Take just one minute to look at an artwork.  When your time is up, turn so your back faces the artwork, and write down as many details about it as you can.  If you’re with a friend, have him or her quiz you about the artwork with your back turned.  How much were you able to notice and remember in just one minute?

Look longer
Spend fifteen minutes with just one artwork in the exhibition.  Get close, move far away, and use ideas below to help you look closely.

  • Create a log of what you see.
  • Make a sketch of the work of art.
  • Write down questions you have about the work of art.
  • Write down what you like about the work of art.
  • Write down what confuses you about the work of art.
  • Write down how the work of art makes you feel.

Tracking time
Consider all the ways time can be measured both mechanically (clocks, calendars) and naturally (changing of seasons, hair growth, erosion).  Find as many examples of ways we mark time as you can in works of art in the exhibition.

Find the time
Are there artworks that suggest suspension of time?  Time moving slowly or rapidly?  That time is cyclical or linear?  Challenge a friend to identify different representations of time manifested in artworks in the exhibition.  If you enjoy thinking about possible shapes time could take, pick up Alan Lightman’s Einstein’s Dreams, a collection of short stories that describe parallel universes where time behaves differently–sometimes in circles, sometimes backwards, etc.

Make your own artwork
Use make-shift art materials from your purse or pockets to create an artwork that will change with time.  As you’re looking for materials in your purse or pockets, consider which objects show more or less wear and tear and which objects age more or less quickly.  Then, explore the galleries looking specifically at materials the artists used.

Silence and Time is on view until August 28.

Amy Copeland
Coordinator of Go van Gogh Outreach

Saying Goodbye the Only Way I Know How

My time as a McDermott Intern at the Dallas Museum of Art is drawing to a close.
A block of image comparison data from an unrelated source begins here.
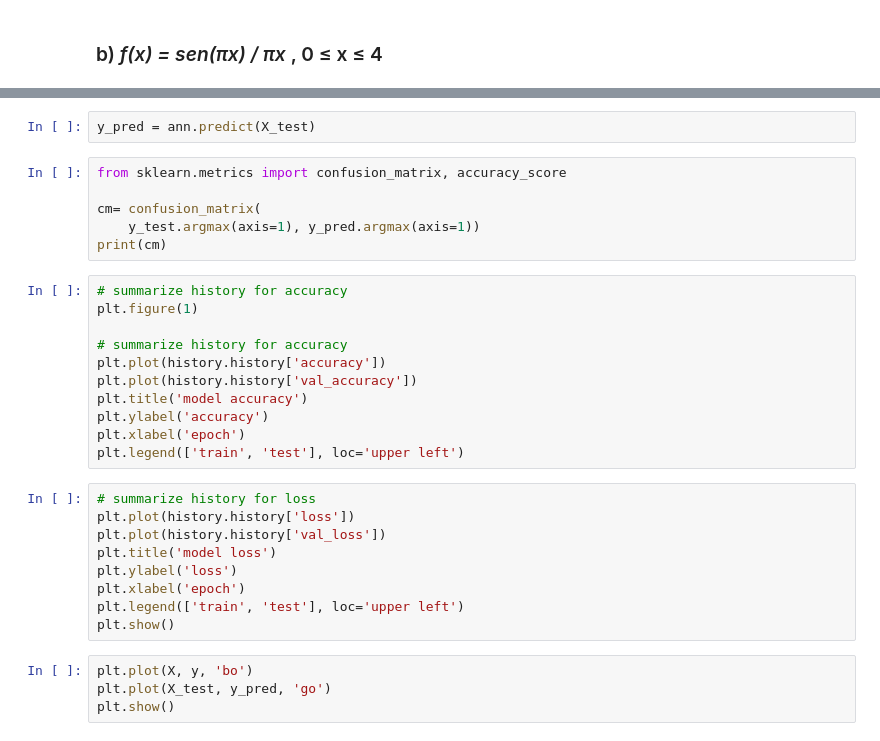
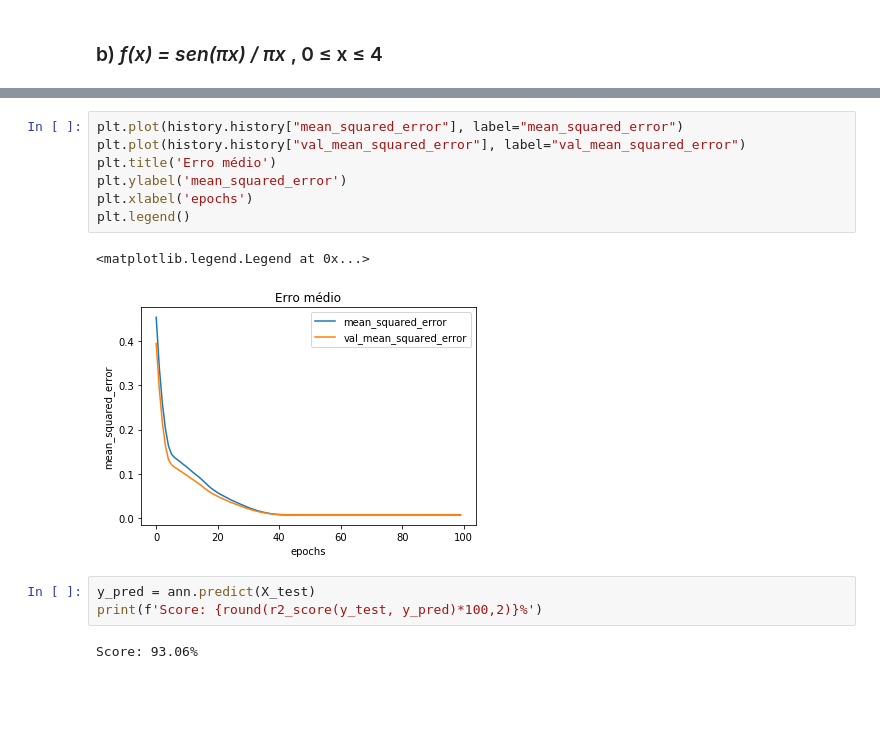
Before and after one commit to SarahToscano/DeepLearning, a Jupyter notebook: Lista 1/Questão - 2/Questão 2-b.ipynb, the cells around one changed output, grey strips where cells are left out. Saved outputs shown, nothing was run; the diff lists cells and outputs as text; blank space fills up the shorter version.

```diff
--- a/Lista 1/Questão - 2/Questão 2-b.ipynb
+++ b/Lista 1/Questão - 2/Questão 2-b.ipynb
@@ -56,32 +63,15 @@ history= ann.fit(X_train, y_train, validation_split=0.1, epochs=1000, batch_size
+# %%
+plt.plot(history.history["mean_squared_error"], label="mean_squared_error")
+plt.plot(history.history["val_mean_squared_error"], label="val_mean_squared_error")
+plt.title('Erro médio')
+plt.ylabel('mean_squared_error')
+plt.xlabel('epochs')
+plt.legend()
+# %% [output]
+<matplotlib.legend.Legend at 0x...>
+[figure, added]
 # %%
 y_pred = ann.predict(X_test)
+print(f'Score: {round(r2_score(y_test, y_pred)*100,2)}%')
+# %% [output]
+Score: 93.06%
-# %%
-from sklearn.metrics import confusion_matrix, accuracy_score
-
-cm= confusion_matrix(
-    y_test.argmax(axis=1), y_pred.argmax(axis=1))
-print(cm)
-# %%
-# summarize history for accuracy
-plt.figure(1)
-
-# summarize history for accuracy
-plt.plot(history.history['accuracy'])
-plt.plot(history.history['val_accuracy'])
-plt.title('model accuracy')
-plt.ylabel('accuracy')
-plt.xlabel('epoch')
-plt.legend(['train', 'test'], loc='upper left')
-# %%
-# summarize history for loss
-plt.plot(history.history['loss'])
-plt.plot(history.history['val_loss'])
-plt.title('model loss')
-plt.ylabel('loss')
-plt.xlabel('epoch')
-plt.legend(['train', 'test'], loc='upper left')
-plt.show()
-# %%
-plt.plot(X, y, 'bo')
-plt.plot(X_test, y_pred, 'go')
-plt.show()
```
Also changed, not shown: parts of 11 cells of this notebook, 11 other files.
Along with my seven fellow interns who began at the DMA in September, I will be walking the galleries with the McDermott title for the last time next Friday afternoon. I have had amazing experiences while working at the Museum and getting to know the collection, and even though I will only be moving up the road to UTD as I finish my Master’s degree this summer, I felt a ceremonial goodbye way in order, the best way I knew how. Here are a few of my favorite works of art at the museum and my loving tribute to them!

Emma-O, the Japanese Buddhist Judge of the Dead

Untitled (Perfect Lovers) by Félix González-Torres

Luba Arrow Holder with Head and Three Prongs

Rembrandt Peale's Porthole Portrait of George Washington

Emblem by Sam Francis

Hindu God Shiva Nataraja, Lord of the Dance


Flickr Photo Stream